%%

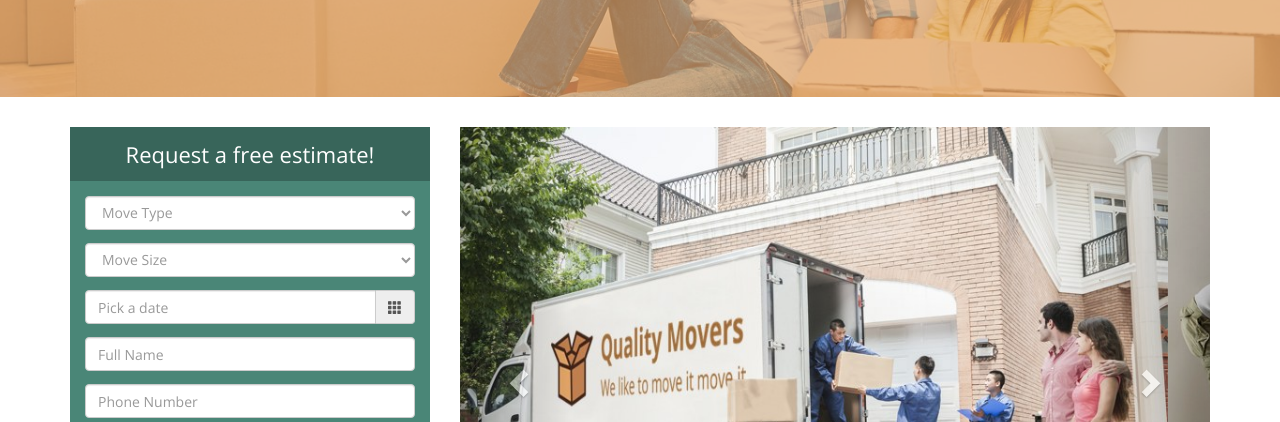
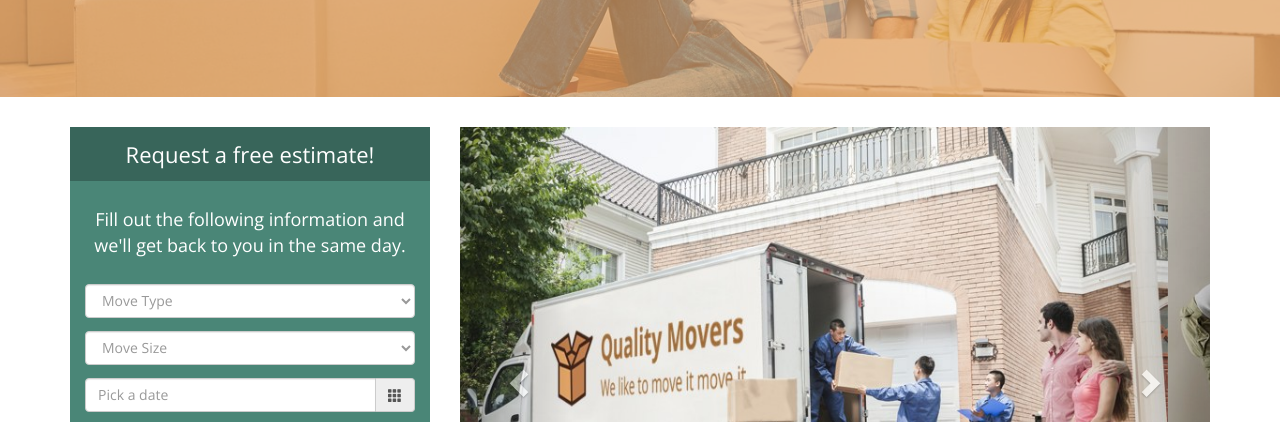
Before and after one commit to sambrannon/ppc-landing-page-test, a website: page index.html in a window 1280 px wide. Shown: the part 315-737 px from the top of the page. Drawn offline with nearby package versions, Linux system fonts and the light colour scheme.

Commit message:
Added form subtitle to add space on desktop views

```diff
--- a/index.html
+++ b/index.html
@@ -45,6 +45,7 @@
           <div class="col-xs-12 col-md-4">
             <div class="quote">
               <h3 class="quote__title">Request a free estimate!</h3>
+              <p class="quote__subtitle hidden-xs hidden-sm hidden-md">Fill out the following information and we'll get back to you in the same day.</p>
               <form class="quote__form">
                 <div class="quote__input-wrap">
                   <select class="form-control">
--- a/sass/_quote.scss
+++ b/sass/_quote.scss
@@ -21,6 +21,13 @@
     font-size: 2.2em;
     background-color: $green-dark;
     padding: 15px;
+    text-align: center;
+  }
+
+  &__subtitle {
+    margin: 0;
+    padding: 26px 15px 10px;
+    font-size: 1.8em;
     text-align: center;
   }
 
```
Also changed, not shown: css/main.css.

%%

_Task statement_: What is needed is how many lines of the listing include the string "class", given as a bare number.

_Expected answer_: 7